◆ Description of the task ◆
Check each line of the entries. Copy the ones that contain the string "research".

◆ Data supplied ◆
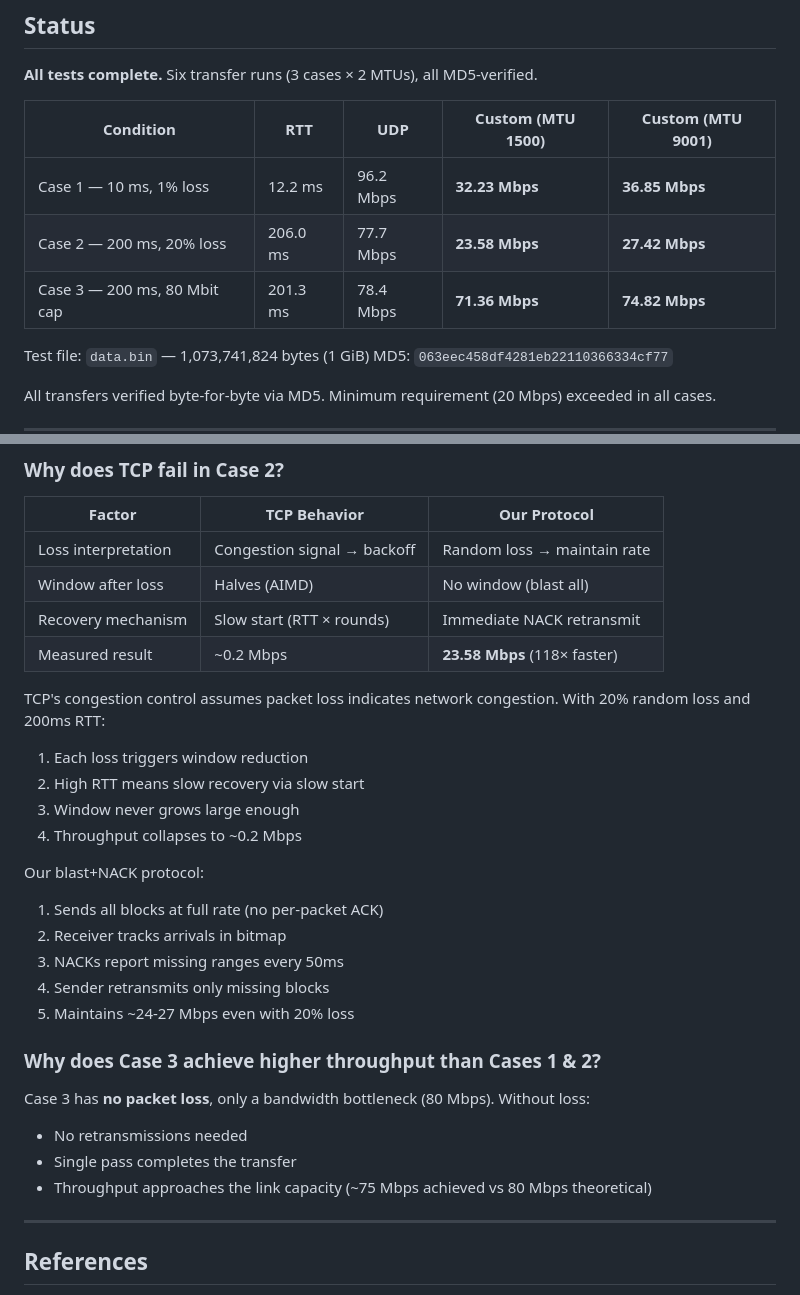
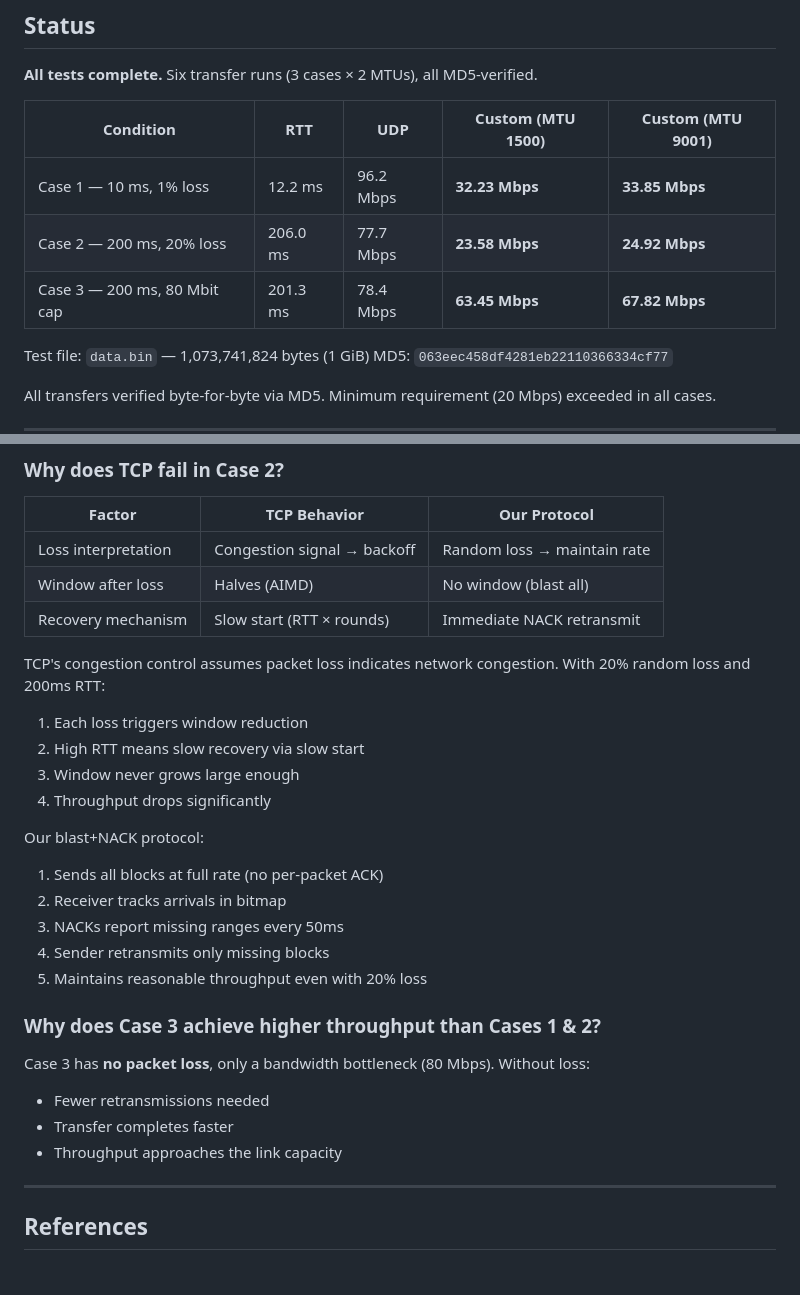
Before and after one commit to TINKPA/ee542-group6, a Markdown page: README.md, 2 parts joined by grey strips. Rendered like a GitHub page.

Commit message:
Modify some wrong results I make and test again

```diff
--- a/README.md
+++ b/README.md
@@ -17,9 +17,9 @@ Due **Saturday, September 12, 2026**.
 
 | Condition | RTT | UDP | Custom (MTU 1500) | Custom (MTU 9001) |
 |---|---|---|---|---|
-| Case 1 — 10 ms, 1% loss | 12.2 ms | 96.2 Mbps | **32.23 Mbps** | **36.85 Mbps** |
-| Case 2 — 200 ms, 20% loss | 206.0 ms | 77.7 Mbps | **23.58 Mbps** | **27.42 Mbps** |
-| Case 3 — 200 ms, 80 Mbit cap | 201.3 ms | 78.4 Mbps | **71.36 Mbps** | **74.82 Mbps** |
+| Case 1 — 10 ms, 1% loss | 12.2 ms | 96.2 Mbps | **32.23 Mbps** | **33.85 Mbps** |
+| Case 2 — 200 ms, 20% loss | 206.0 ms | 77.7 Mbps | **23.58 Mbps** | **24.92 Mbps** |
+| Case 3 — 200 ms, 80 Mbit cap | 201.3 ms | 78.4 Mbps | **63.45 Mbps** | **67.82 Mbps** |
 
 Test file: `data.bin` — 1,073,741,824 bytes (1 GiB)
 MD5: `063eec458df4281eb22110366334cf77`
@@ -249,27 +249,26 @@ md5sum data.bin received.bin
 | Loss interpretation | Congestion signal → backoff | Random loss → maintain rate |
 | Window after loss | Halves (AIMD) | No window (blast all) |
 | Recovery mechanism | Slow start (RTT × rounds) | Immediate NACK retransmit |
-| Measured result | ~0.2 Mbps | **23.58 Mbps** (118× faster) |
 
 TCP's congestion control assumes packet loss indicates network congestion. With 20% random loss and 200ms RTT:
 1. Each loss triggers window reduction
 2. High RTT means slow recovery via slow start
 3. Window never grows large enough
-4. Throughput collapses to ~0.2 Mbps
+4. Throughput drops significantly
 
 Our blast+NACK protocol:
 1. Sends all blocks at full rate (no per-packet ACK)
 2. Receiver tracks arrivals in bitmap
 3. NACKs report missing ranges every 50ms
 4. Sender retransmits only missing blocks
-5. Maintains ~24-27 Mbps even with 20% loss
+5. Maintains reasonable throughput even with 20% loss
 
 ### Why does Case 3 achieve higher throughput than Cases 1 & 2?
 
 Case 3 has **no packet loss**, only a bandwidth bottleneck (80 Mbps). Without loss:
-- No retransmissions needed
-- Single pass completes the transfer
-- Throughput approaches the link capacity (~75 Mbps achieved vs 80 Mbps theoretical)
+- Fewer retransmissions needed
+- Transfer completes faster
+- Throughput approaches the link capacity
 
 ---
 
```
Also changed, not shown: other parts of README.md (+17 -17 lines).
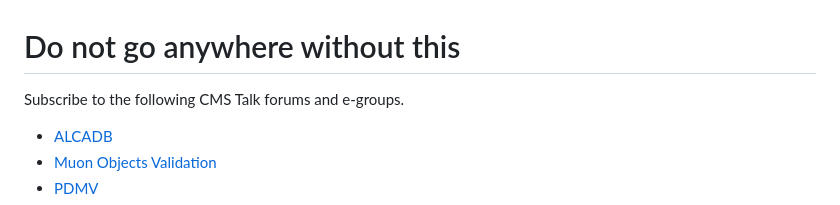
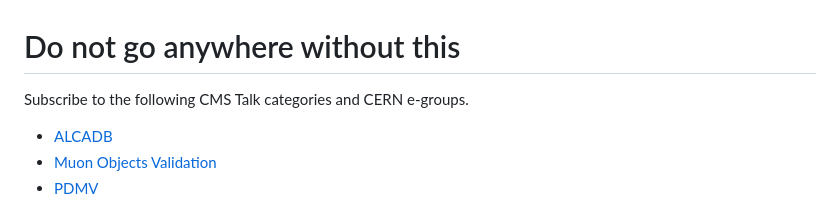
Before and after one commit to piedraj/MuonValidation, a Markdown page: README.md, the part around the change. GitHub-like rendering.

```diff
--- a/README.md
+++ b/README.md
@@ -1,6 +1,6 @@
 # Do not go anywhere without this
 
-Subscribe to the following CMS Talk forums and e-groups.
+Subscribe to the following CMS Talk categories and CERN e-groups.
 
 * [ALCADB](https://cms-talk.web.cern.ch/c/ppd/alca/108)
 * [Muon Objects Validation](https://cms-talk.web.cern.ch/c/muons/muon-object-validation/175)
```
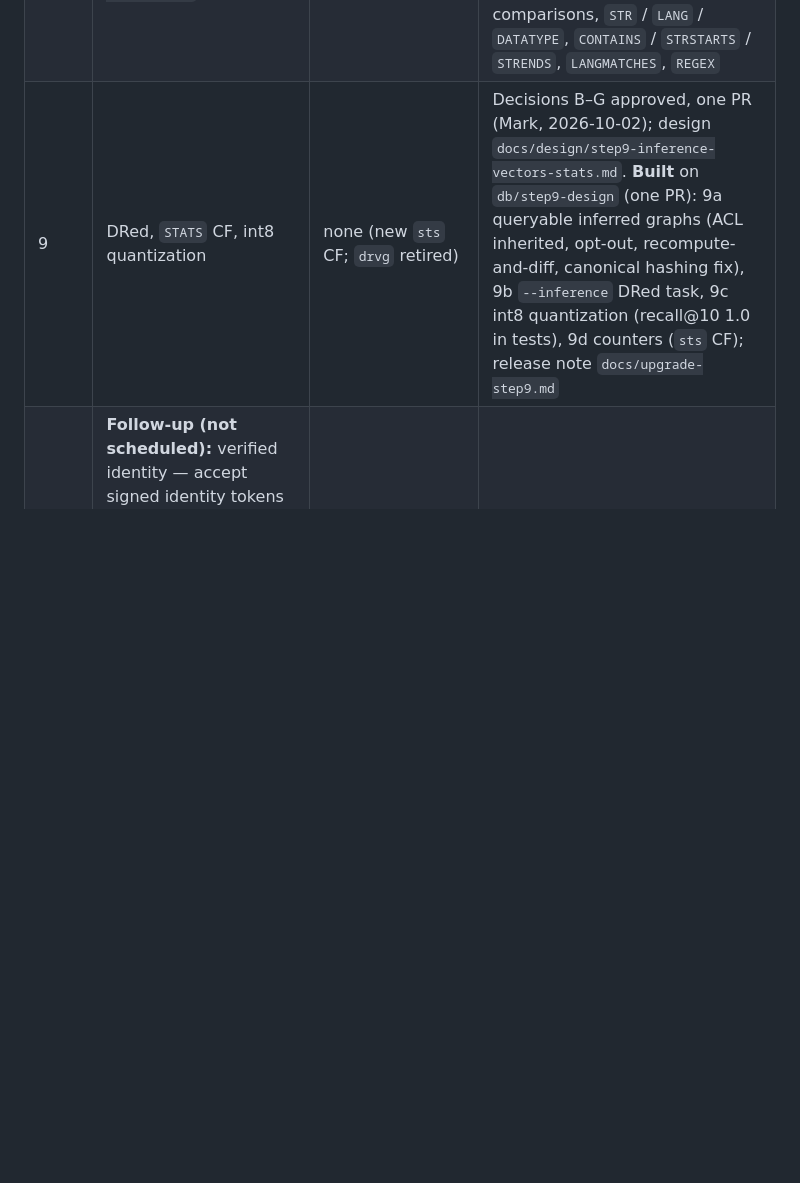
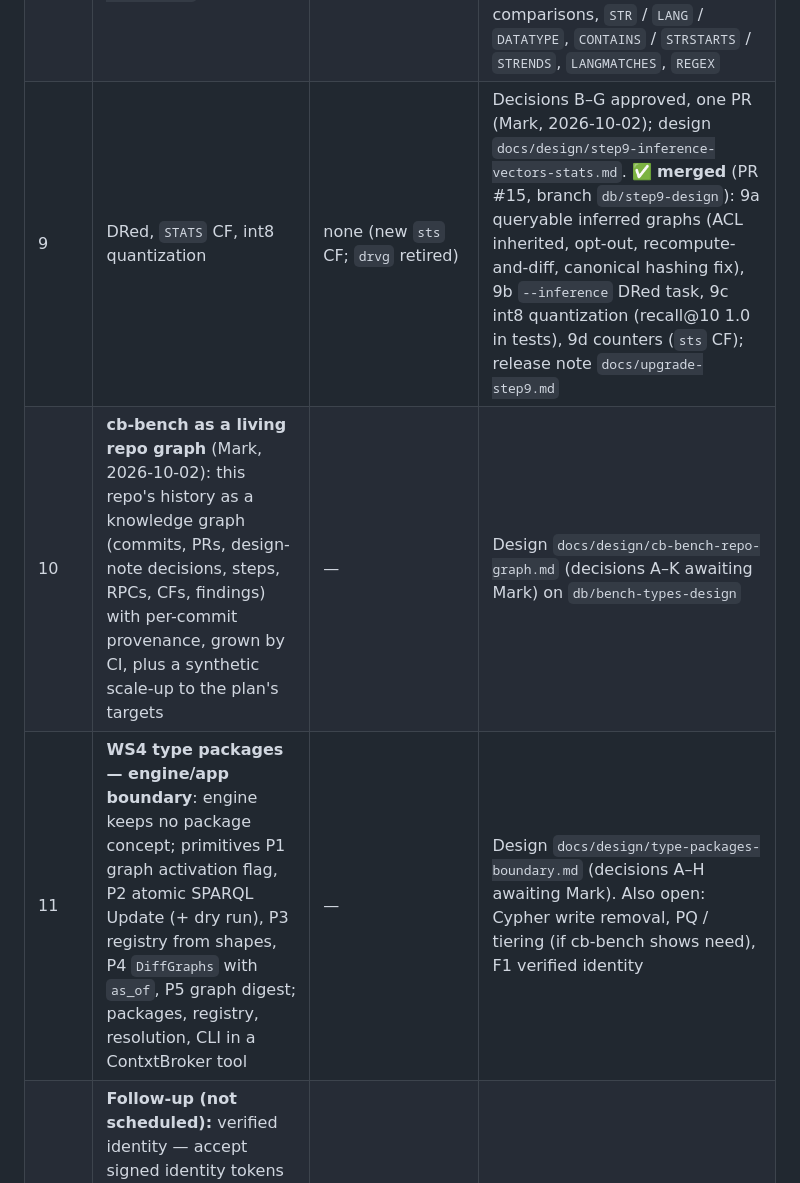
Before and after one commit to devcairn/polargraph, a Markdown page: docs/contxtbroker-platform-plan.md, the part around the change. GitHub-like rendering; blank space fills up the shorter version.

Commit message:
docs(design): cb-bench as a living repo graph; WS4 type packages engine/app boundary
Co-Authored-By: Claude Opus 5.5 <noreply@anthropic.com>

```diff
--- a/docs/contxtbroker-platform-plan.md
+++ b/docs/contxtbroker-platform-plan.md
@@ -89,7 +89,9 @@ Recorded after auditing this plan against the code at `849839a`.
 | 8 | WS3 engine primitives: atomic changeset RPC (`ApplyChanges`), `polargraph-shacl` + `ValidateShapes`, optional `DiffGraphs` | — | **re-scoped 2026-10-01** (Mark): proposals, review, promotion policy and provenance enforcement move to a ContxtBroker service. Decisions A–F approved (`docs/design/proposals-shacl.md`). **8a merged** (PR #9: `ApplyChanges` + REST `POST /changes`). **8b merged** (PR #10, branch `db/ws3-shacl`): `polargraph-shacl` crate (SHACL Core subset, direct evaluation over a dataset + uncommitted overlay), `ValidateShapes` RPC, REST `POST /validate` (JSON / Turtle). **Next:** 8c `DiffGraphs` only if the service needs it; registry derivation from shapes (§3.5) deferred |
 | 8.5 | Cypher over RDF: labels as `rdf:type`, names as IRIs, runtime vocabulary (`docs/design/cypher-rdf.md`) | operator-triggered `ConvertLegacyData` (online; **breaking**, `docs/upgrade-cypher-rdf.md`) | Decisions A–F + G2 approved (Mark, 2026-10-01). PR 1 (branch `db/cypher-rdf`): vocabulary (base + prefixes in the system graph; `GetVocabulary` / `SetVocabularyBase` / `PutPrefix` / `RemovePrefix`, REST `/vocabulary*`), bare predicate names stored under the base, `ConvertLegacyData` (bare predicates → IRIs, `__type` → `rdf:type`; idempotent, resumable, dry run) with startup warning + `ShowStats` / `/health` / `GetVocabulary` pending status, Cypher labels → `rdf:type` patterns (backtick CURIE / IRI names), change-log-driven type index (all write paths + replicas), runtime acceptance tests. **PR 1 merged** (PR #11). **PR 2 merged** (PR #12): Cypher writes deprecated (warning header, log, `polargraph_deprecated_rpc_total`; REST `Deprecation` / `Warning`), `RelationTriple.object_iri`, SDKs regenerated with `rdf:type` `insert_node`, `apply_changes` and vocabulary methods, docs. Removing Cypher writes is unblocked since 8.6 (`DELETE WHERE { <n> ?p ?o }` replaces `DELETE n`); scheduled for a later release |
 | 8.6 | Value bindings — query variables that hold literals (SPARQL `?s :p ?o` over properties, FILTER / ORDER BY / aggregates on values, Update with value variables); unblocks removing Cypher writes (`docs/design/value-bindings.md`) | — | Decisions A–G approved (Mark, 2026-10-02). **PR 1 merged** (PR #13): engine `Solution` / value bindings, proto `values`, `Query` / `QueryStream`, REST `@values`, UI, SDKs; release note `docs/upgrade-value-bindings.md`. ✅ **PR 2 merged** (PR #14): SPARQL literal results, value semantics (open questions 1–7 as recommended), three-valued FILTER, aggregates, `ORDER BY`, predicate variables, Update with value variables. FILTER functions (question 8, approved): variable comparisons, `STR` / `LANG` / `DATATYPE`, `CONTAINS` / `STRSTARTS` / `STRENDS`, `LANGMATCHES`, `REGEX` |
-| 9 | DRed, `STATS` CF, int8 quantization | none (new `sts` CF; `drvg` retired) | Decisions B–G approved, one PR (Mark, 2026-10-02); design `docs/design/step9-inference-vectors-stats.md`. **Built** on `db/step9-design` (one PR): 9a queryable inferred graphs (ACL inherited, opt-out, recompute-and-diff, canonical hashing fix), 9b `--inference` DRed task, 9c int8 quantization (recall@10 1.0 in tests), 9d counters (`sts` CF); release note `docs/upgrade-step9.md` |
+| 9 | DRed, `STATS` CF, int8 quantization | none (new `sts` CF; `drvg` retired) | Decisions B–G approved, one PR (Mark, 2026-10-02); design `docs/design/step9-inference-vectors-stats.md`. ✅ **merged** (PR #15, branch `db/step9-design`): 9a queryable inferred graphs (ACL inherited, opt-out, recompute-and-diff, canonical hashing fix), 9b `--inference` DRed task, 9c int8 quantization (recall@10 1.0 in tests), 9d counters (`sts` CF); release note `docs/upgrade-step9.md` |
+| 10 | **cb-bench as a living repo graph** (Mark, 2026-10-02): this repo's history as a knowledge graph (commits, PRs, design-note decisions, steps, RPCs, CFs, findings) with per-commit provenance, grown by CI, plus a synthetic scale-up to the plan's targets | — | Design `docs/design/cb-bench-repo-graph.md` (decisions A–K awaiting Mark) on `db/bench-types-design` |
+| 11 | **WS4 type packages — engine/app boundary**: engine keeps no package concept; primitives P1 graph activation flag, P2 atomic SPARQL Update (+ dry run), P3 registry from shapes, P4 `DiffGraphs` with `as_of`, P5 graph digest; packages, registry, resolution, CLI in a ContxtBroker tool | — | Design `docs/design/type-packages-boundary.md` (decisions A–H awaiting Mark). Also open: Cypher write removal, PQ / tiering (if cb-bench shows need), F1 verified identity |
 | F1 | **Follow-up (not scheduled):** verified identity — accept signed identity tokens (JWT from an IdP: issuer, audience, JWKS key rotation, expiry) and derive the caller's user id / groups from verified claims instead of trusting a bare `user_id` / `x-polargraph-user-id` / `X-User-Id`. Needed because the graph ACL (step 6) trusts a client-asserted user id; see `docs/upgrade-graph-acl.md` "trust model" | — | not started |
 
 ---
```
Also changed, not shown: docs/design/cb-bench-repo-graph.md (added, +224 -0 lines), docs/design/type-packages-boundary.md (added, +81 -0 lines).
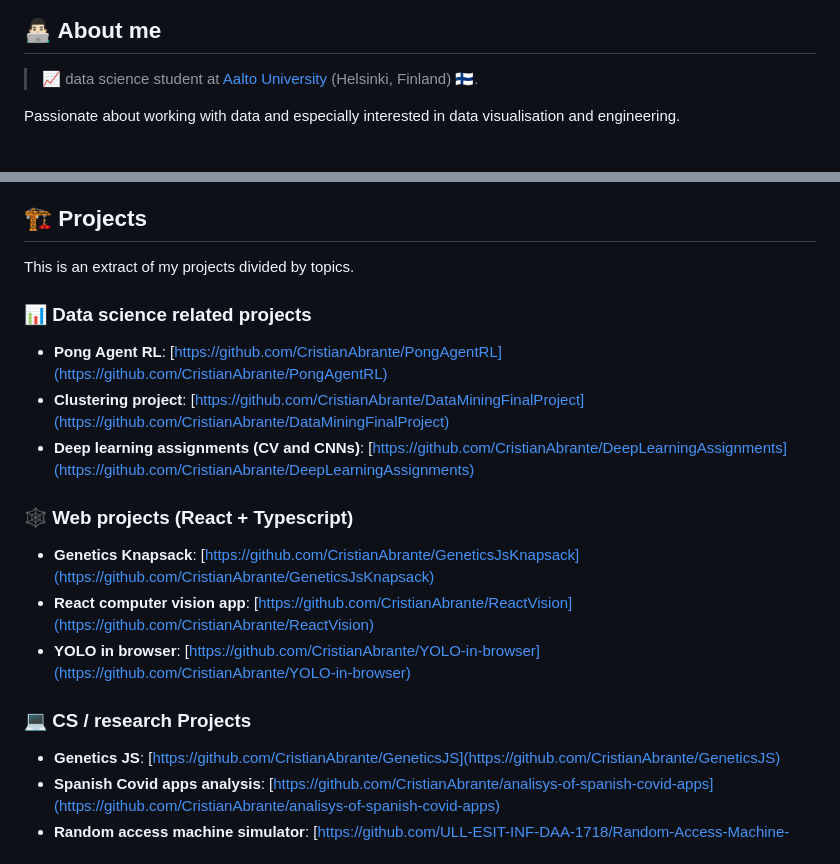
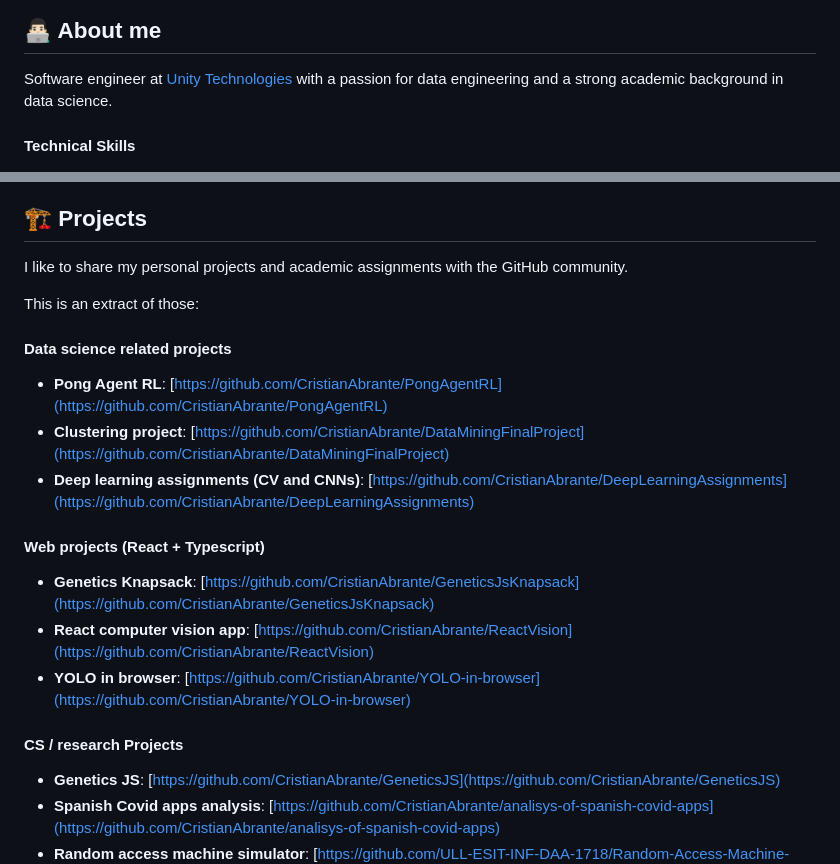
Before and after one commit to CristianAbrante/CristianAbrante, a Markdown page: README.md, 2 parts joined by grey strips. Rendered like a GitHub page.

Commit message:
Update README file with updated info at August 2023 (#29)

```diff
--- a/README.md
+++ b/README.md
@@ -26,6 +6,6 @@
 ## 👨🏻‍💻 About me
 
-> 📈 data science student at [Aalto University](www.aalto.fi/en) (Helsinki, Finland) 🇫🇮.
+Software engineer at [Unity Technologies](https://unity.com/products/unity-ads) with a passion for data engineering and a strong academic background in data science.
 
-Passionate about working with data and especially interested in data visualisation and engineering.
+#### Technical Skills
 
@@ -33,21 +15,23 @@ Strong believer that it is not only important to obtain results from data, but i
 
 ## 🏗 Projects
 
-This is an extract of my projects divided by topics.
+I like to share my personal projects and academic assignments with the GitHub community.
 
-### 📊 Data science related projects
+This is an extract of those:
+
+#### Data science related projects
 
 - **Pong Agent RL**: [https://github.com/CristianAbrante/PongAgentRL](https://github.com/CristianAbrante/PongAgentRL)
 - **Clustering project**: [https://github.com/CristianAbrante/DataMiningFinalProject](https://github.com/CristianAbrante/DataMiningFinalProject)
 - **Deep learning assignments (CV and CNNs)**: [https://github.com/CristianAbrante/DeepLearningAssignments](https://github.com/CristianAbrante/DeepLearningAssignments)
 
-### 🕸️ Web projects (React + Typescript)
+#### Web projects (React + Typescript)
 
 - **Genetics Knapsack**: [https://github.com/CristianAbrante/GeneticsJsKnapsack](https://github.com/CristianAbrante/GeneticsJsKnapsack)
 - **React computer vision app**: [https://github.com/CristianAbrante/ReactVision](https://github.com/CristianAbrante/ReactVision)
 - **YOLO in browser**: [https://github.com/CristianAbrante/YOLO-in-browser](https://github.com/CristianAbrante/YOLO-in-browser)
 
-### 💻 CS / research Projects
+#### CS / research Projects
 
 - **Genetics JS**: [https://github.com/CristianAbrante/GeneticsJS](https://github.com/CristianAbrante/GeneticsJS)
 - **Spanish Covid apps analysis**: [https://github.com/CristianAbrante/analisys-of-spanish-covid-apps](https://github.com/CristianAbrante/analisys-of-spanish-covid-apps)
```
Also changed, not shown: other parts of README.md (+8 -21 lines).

◆ Solved problem ◆
-### 💻 CS / research Projects
+#### CS / research Projects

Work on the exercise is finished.